British man arrested in Vegas for trying to 'kill' Donald Trump with policeman's gun
Published 21/06/2016 | 02:30
A British teenager arrested at a Donald Trump rally after going for a police officer’s gun told investigators he wanted to kill the US presidential hopeful.
Michael Sandford (19) tried to grab the weapon from the officer after asking for the Republican candidate’s autograph at a Las Vegas casino.
The teenager told investigators he had been planning the assassination for a year, including spending time on a firing range in recent days, and was convinced he would die in the attempt.
Sandford, who was carrying a UK driver’s licence, is expected to appear in a US court in Nevada charged with an act of violence.
The British national had lived in Hoboken, New Jersey, for around 18 months and had driven to San Bernardino in California before travelling to Las Vegas on Thursday.
The teenager told police he visited the Battlefield Vegas shooting range on Friday where he fired off 20 rounds from a 9mm Glock pistol to learn how to use it.
On Saturday he went to the Treasure Island Casino where Trump addressed a rally of 1,500 people amid tight security.
After approaching a police officer and asking for an autograph he grabbed the handle of the officer’s gun.
Sandford also told investigators he had a ticket for a Trump rally in Phoenix, Arizona, for later on Saturday as a back-up.
A UK Foreign Office spokesman said: “We are providing assistance following an arrest of a British national in Las Vegas.”
Meanwhile, Donald Trump parted ways yesterday with Corey Lewandowski, his controversial campaign manager, reportedly at the insistence of his children.
Mr Lewandowski had steered the campaign for the past year as it accumulated controversies and primary election victories and favoured a strategy described as “let Trump be Trump”.
He clashed with Paul Manafort, the veteran Republican strategist hired to professionalise the campaign ahead of the presidential election.
With Hillary Clinton’s push for the White House running rings around Mr Trump’s in terms of fundraising and organisation, Mr Lewandowski played an increasingly peripheral role.
Mr Manafort convinced Mr Trump to read speeches from an autocue and inject policy into what has always been a personality-led candidacy, while reassuring donors and party grandees that the candidate would “evolve”.
Having apparently won the internal power struggle, Mr Manafort is expected to take full control of the campaign.
Mr Lewandowski’s sudden exit comes three months after he was charged with battery for grabbing a reporter who was attempting to question Mr Trump.
The charges were subsequently dropped, but not before Mr Trump came under pressure to fire his campaign manager.
The news was welcomed by some in Mr Trump’s inner circle. Michael Caputo, New York campaign director, tweeted: “Ding dong the witch is dead!”

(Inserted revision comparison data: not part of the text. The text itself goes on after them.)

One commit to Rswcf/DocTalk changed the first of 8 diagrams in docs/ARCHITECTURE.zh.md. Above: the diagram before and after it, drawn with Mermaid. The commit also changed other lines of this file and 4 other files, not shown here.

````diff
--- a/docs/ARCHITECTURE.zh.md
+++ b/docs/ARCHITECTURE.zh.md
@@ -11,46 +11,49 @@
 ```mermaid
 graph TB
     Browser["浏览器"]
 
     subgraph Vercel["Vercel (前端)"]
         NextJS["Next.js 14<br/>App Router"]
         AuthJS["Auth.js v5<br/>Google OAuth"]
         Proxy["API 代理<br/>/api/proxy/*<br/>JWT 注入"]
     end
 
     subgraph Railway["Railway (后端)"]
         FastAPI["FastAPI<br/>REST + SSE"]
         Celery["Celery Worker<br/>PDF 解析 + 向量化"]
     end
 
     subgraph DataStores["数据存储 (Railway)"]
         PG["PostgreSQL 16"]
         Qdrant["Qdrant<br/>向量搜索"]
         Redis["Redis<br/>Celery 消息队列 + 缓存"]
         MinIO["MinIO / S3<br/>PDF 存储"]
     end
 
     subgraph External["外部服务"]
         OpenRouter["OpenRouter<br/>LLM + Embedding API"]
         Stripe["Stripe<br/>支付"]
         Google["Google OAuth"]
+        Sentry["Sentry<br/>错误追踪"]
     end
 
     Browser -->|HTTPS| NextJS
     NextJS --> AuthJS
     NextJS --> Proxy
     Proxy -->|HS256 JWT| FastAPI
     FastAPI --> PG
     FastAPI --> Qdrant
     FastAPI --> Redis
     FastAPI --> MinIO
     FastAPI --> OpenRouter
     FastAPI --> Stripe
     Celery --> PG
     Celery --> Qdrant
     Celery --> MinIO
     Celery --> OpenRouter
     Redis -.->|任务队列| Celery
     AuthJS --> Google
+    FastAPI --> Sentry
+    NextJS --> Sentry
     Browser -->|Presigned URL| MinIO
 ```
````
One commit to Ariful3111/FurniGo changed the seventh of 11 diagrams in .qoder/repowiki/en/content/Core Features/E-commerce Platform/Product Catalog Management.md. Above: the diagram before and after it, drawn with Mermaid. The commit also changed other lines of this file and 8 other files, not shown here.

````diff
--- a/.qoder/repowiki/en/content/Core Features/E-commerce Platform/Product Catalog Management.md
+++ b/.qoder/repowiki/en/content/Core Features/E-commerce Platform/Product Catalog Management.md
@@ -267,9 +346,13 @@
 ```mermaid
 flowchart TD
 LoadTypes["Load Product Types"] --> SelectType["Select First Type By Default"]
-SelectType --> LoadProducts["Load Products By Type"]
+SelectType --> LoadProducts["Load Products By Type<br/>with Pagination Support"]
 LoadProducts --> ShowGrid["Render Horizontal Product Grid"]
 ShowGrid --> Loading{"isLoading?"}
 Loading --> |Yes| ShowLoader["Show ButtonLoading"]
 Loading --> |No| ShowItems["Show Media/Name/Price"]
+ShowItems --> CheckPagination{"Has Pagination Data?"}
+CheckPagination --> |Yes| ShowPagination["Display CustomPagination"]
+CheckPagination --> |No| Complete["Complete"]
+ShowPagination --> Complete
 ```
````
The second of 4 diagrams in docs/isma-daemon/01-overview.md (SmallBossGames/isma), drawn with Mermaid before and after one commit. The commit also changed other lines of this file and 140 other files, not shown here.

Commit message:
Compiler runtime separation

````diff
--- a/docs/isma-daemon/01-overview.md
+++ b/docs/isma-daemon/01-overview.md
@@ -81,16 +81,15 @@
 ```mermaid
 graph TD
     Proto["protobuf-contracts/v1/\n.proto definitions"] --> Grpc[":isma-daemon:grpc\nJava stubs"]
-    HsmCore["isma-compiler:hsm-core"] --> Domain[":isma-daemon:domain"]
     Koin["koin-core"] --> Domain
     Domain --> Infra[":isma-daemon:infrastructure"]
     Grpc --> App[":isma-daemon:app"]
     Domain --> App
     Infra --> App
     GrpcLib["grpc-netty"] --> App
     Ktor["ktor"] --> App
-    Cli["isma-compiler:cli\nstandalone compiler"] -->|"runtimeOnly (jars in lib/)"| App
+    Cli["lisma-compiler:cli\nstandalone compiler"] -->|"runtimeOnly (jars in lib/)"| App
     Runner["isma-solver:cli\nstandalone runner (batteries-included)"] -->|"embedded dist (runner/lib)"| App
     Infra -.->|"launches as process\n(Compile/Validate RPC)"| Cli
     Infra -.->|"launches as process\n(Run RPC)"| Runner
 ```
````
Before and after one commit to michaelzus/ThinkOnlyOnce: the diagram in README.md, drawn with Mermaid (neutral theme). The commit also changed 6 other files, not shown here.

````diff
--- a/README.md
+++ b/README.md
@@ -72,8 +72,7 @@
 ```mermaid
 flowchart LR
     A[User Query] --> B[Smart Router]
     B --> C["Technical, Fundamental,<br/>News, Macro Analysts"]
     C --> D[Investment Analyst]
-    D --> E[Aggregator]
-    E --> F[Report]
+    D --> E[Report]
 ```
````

Mr Trump reportedly made the decision to remove Mr Lewandowski after a meeting with his children, who have taken active roles in the campaign.
Ivanka Trump, his daughter, went so far as to say she would step back from assisting further if Mr Lewandowski was not fired, according to CNN.
Mr Lewandowski said he did not know why he had been sacked and that he had a “great relationship” with Mr Manafort and Mr Trump’s children.